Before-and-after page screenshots
○ ○ ○ ○
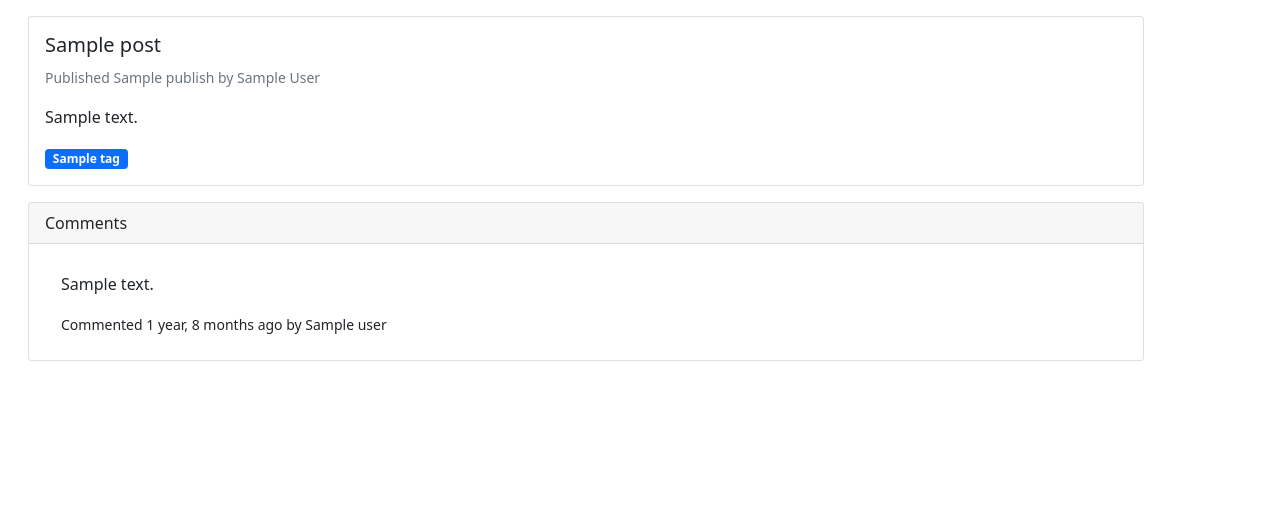
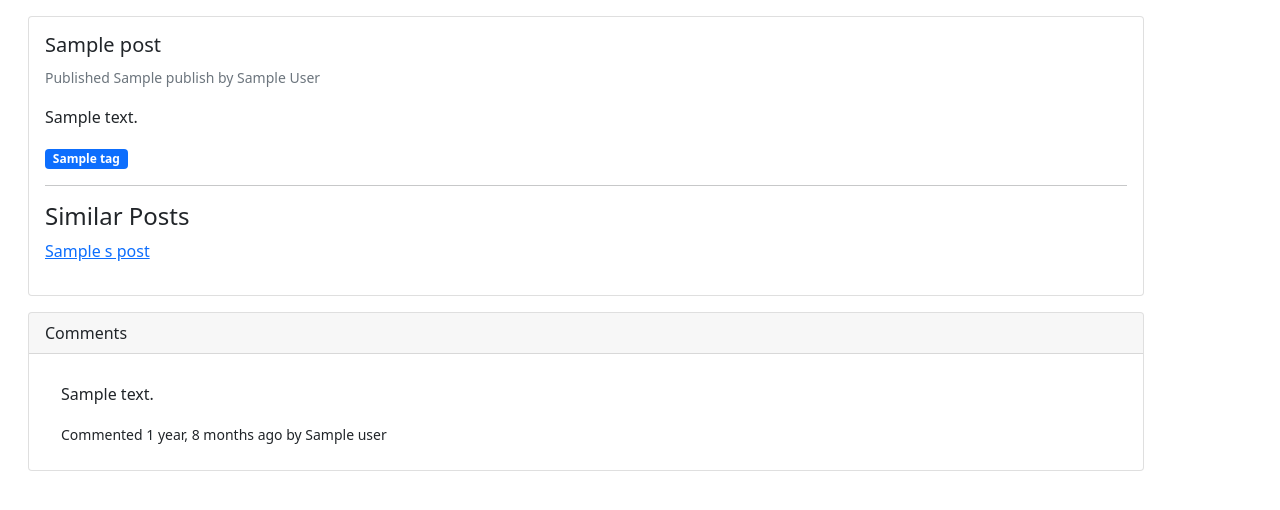
Before and after one commit to alihoda/reddit, a Django app: template templates/reddit/posts/detail.html in a window 1280 px wide. Shown: the part 56-566 px from the top of the page. Run offline with Django 3.2, Linux system fonts and the light colour scheme; the template is opened without the code that fills it: most values are stand-ins (such as "Sample title", 1, 10 or a date in 2020).

Commit message:
add similar posts feature

```diff
--- a/templates/reddit/posts/detail.html
+++ b/templates/reddit/posts/detail.html
@@ -11,6 +11,18 @@
     {% for tag in post.tags.all %}
     <span class="badge bg-primary">{{tag}}</span>
     {% endfor %}
+
+    <hr />
+    {% if similar_posts %}
+    <h4>Similar Posts</h4>
+    {% for s_post in similar_posts %}
+    <p>
+      <a href="{{ s_post.get_absolute_url }}">{{ s_post.title }}</a>
+    </p>
+    {% endfor %}
+    {% else %}
+    <small class="text-muted">There is no similar post!!</small>
+    {% endif %}
   </div>
 </div>
 
```
Also changed, not shown: posts/models.py (+7 -2 lines), posts/views.py (+13 -0 lines).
○ ○ ○ ○
The task> The records above, minus their pictures, are to be returned word for word.

Response>
Before and after one commit to alihoda/reddit, a Django app: template templates/reddit/posts/detail.html in a window 1280 px wide. Shown: the part 56-566 px from the top of the page. Run offline with Django 3.2, Linux system fonts and the light colour scheme; the template is opened without the code that fills it: most values are stand-ins (such as "Sample title", 1, 10 or a date in 2020).

Commit message:
add similar posts feature

```diff
--- a/templates/reddit/posts/detail.html
+++ b/templates/reddit/posts/detail.html
@@ -11,6 +11,18 @@
     {% for tag in post.tags.all %}
     <span class="badge bg-primary">{{tag}}</span>
     {% endfor %}
+
+    <hr />
+    {% if similar_posts %}
+    <h4>Similar Posts</h4>
+    {% for s_post in similar_posts %}
+    <p>
+      <a href="{{ s_post.get_absolute_url }}">{{ s_post.title }}</a>
+    </p>
+    {% endfor %}
+    {% else %}
+    <small class="text-muted">There is no similar post!!</small>
+    {% endif %}
   </div>
 </div>
 
```
Also changed, not shown: posts/models.py (+7 -2 lines), posts/views.py (+13 -0 lines).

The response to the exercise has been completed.